Too High A Rate For The Loan? How To Adjust The Loan Rate

A happy moment: the bank has approved the required loan and it is now ready for use. The instalments are paid on time and everything is fine. But all of a sudden the monthly instalment to repay the loan – for example for health reasons – can no longer be paid in the agreed amount. So what to do?

Anyone taking out a loan enters into an obligation to repay the loan granted by means of monthly instalments plus interest at the latest when the corresponding loan agreement is signed. As long as the borrower fulfils this obligation, everything is fine and there are no problems with the bank granting the loan. And yet it can happen that the loan taken out becomes an unexpectedly high financial burden. This happens exactly at that moment when the borrower realises that the chosen loan instalment can no longer be serviced. So what can be done?

Interest rate is too high? This is to be done when there is a shortage
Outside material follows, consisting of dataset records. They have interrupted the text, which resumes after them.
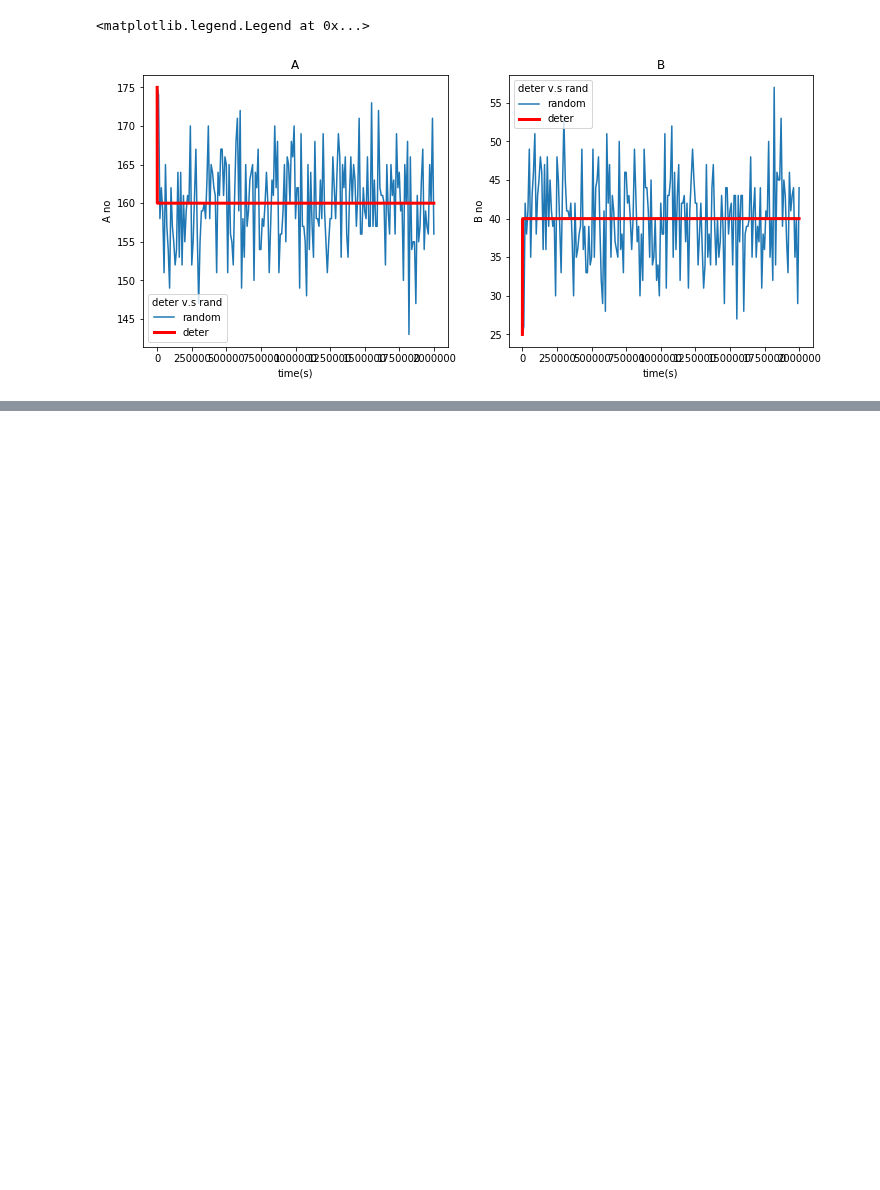
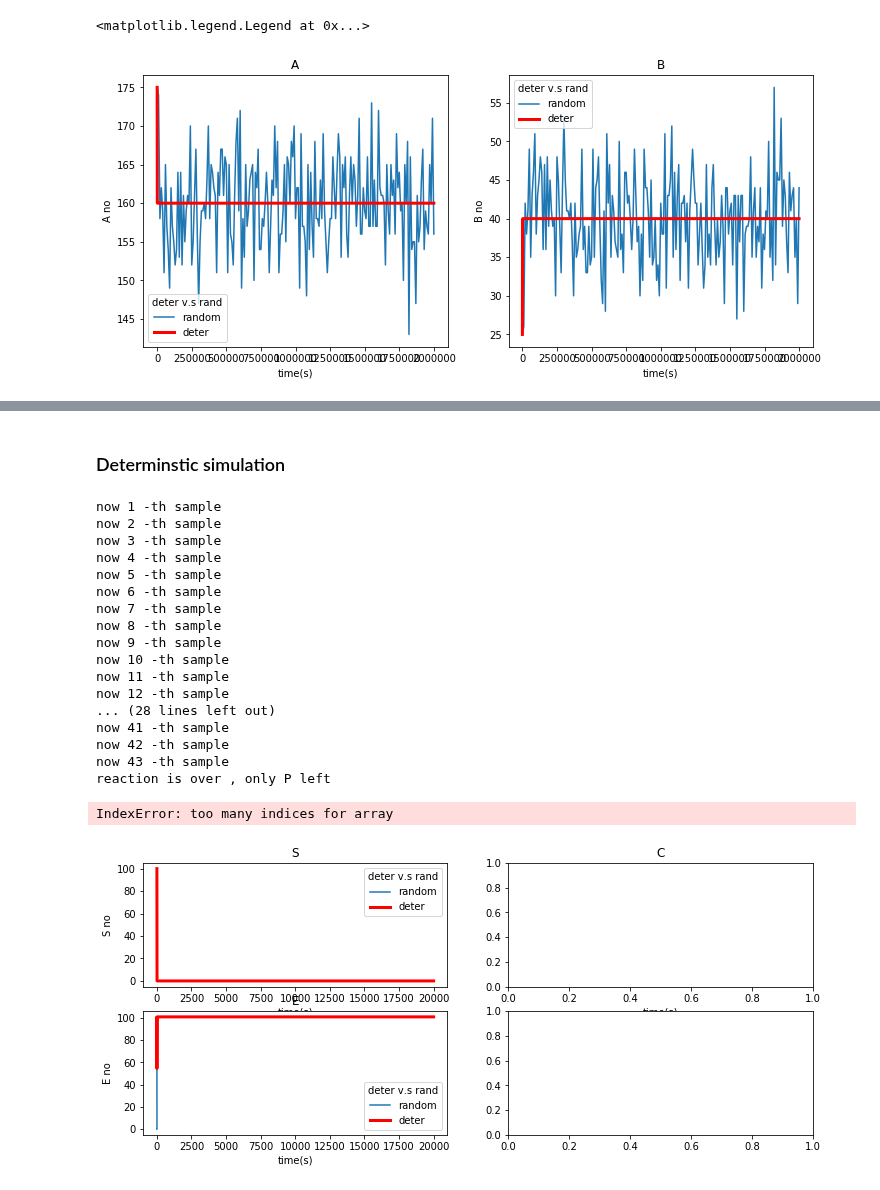
Before and after one commit to std92050/AMM, a Jupyter notebook: SDE/Exercise 1.ipynb, the cells around one changed output, grey strips where cells are left out. Saved outputs shown, nothing was run; the diff lists cells and outputs as text; code cells hidden in the pictures; blank space fills up the shorter version.

```diff
--- a/SDE/Exercise 1.ipynb
+++ b/SDE/Exercise 1.ipynb
@@ -165,0 +184,14 @@ ax[1].legend(title = "deter v.s rand")
+# %%
+#parameters
+kp = 1.1
+km = 0.1
+k2 = 0.8
+S0=100
+E0 =100
+C0=1
+P0=1
+t=0
+t_end= 20000
+t_sample = 0.01*max(1/kp , 1/km , 1/k2  )
+# %% [markdown]
+### Determinstic simulation
@@ -165,0 +282,57 @@ ax[1].legend(title = "deter v.s rand")
+# %%
+ t_array , S_array , E_array , C_array  , P_array  = t_stochastic(kp, km , k2 ,S0, E0 , C0 , P0)
+
+fig , ax = plt.subplots(2,2 ,  figsize=(12,5))
+
+ax[0,0].set_title("S")
+ax[0,0].set_xlabel('time(s)')
+ax[0,0].set_ylabel('S no')
+
+ax[0,0].plot( t_sample * t_array , S_array , label = "random" )
+ax[0,0].plot( t_deter[:,0] , 'r-' ,label = "deter" , linewidth =3.0 )
+ax[0,0].legend(title = "deter v.s rand")
+
+
+ax[1,0].set_title("E")
+ax[1,0].set_xlabel('time(s)')
+ax[1,0].set_ylabel('E no')
+
+ax[1,0].plot( t_sample * t_array , E_array , label = "random" )
+ax[1,0].plot( t_deter[:,1] , 'r-' ,label = "deter" , linewidth =3.0 )
+ax[1,0].legend(title = "deter v.s rand")
+
+ax[0,1].set_title("C")
+ax[0,1].set_xlabel('time(s)')
+ax[0,0,1].set_ylabel('C no')
+
+ax[0,1].plot( t_sample * t_array , C_array , label = "random" )
+ax[0,1].plot( t_deter[:,2] , 'r-' ,label = "deter" , linewidth =3.0 )
+ax[0,1].legend(title = "deter v.s rand")
+
+ax[1,1].set_title("D")
+ax[1,1].set_xlabel('time(s)')
+ax[1,1].set_ylabel('D no')
+
+ax[1,1].plot( t_sample * t_array , D_array , label = "random" )
+ax[1,1].plot( t_deter[:,3] , 'r-' ,label = "deter" , linewidth =3.0 )
+ax[1,1].legend(title = "deter v.s rand")
+# %% [output]
+now 1 -th sample
+now 2 -th sample
+now 3 -th sample
+now 4 -th sample
+now 5 -th sample
+now 6 -th sample
+now 7 -th sample
+now 8 -th sample
+now 9 -th sample
+now 10 -th sample
+now 11 -th sample
+now 12 -th sample
+... (28 lines left out)
+now 41 -th sample
+now 42 -th sample
+now 43 -th sample
+reaction is over , only P left
+IndexError: too many indices for array
+[figure, added]
```
Also changed, not shown: parts of 5 cells of this notebook.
If there is only a little more money than usual available for a short time, most banks offer the possibility to ask for a so-called deferral of the instalments. As a rule, banks grant the deferral of a maximum of three monthly loan instalments. However, this does not mean that these instalments do not have to be paid. A deferral is tantamount to the fact that the number of deferred instalments means an extension of the credit period.

However, there is no general right to breaks in instalments or deferral of instalments. All too often, local credit institutions have very different regulations in this respect. For some loans it is not even possible to suspend the instalment, for others only under certain conditions. After all, the fees for instalment breaks are usually manageable. Where the service of a flexible instalment arrangement is not free of charge anyway, the credit institution often charges an amount between 15 and 30 GBP.

It is important, however, that with the realisation of the fact that one or even several instalments for the loan cannot be served due to an extraordinary situation, an immediate contact with the lending bank is made. The longer you wait to inform the bank about this circumstance, the more difficult it can become to find a suitable agreement with the bank.

How to lower your monthly repayments

If the disposable income rises because, for example, a wage increase has taken place, a special payment (Christmas bonus, holiday pay, etc.) is available, a large amount of money can possibly be saved by increasing the rate. This is because an increase in the rate for a loan taken out can reduce the term of the loan, which is mainly reflected in savings on interest costs.

So if you repay the loan granted more quickly, you save cash money. However, this is not a general right and needs to be well thought out. If the loan instalment is to be increased, it is important to take a close look at the conditions from the loan agreement, because banks usually demand a so-called prepayment penalty. With this, the bank compensates for the interest gain lost due to the reduction of the credit period. If the bank demands such an early repayment fee, it is important to find out the exact amount (often as a percentage of the total loan amount).

It is also important to consider to what extent an increase in the monthly loan instalment is worthwhile, or whether a one-time special payment would be worthwhile. Here, too, it can happen that banks show different fee models for this.


As a matter of principle, the aim of a quick repayment should always be the main focus of an existing loan. However, if the punctual repayment of a loan instalment is not possible, immediate contact with the credit institution is a must. If this does not happen and the bank initiates possible dunning procedures up to the loan termination due to missing instalments, the problem “loan” to be solved as a consequence is much bigger.